#### Exercise objective
Look through the entries below and say how many lines contain the string "Темрюк". Give the number only.

#### Information provided
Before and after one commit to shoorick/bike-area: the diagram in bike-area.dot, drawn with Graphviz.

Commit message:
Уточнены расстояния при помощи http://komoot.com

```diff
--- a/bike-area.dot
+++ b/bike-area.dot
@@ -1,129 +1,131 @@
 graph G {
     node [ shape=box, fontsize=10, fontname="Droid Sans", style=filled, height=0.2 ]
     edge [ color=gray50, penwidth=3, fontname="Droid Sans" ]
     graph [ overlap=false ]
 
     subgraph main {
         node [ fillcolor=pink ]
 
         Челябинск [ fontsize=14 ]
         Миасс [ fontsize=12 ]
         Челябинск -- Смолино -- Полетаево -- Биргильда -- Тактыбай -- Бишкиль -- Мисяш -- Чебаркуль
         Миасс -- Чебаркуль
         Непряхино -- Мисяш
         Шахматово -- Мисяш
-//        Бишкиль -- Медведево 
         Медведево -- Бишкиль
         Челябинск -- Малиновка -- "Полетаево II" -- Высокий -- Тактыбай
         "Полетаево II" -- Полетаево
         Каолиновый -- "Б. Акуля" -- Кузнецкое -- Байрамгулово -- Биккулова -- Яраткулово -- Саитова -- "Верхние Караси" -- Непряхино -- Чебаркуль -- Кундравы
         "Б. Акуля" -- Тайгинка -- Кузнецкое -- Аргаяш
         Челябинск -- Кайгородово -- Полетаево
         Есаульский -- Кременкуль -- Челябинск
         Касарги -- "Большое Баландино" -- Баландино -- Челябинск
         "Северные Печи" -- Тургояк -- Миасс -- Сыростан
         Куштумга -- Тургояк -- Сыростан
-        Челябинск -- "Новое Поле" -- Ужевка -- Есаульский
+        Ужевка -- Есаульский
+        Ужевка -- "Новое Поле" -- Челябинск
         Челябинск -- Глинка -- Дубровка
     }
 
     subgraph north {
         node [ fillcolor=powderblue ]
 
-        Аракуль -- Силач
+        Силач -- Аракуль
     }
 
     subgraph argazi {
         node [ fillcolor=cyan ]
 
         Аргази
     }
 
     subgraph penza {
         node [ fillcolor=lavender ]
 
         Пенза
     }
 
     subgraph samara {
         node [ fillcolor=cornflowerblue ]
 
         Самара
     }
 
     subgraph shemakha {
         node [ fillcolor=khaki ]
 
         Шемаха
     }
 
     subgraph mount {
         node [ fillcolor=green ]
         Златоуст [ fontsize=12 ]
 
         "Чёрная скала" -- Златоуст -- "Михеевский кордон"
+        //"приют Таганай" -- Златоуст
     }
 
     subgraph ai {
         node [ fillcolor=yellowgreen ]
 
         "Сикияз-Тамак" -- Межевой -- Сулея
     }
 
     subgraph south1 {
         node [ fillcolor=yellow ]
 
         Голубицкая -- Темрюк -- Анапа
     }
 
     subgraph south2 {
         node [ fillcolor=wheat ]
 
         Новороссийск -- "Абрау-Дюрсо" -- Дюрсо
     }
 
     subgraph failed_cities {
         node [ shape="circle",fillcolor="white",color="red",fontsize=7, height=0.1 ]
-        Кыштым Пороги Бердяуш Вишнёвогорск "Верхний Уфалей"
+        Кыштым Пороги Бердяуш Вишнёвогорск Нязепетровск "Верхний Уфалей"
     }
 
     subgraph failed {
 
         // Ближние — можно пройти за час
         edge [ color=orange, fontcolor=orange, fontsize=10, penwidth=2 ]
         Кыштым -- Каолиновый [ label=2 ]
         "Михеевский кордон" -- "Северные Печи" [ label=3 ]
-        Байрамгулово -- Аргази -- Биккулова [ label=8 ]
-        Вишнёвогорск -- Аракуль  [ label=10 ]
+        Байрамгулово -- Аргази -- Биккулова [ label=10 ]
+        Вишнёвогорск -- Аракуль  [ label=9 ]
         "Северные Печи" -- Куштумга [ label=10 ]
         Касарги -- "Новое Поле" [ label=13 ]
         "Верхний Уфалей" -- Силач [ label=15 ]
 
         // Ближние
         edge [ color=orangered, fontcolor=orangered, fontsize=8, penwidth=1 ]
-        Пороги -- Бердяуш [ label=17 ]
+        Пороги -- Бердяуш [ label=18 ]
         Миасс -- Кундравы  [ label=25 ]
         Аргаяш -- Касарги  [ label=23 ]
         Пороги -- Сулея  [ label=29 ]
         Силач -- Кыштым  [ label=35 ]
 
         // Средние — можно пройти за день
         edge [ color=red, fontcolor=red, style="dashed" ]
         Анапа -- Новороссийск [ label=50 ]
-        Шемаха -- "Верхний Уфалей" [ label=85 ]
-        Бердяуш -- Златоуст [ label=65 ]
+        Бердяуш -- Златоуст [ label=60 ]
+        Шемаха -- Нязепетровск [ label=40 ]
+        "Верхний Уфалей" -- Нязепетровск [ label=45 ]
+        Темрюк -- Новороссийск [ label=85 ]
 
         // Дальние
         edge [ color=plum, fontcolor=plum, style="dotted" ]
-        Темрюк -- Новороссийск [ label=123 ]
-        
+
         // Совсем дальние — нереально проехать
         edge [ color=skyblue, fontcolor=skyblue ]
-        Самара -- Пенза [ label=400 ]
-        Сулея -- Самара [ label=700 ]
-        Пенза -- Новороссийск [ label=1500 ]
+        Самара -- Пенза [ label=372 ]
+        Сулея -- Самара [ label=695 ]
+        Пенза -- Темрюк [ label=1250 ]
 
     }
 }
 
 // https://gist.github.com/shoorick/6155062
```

#### Solution for this exercise
4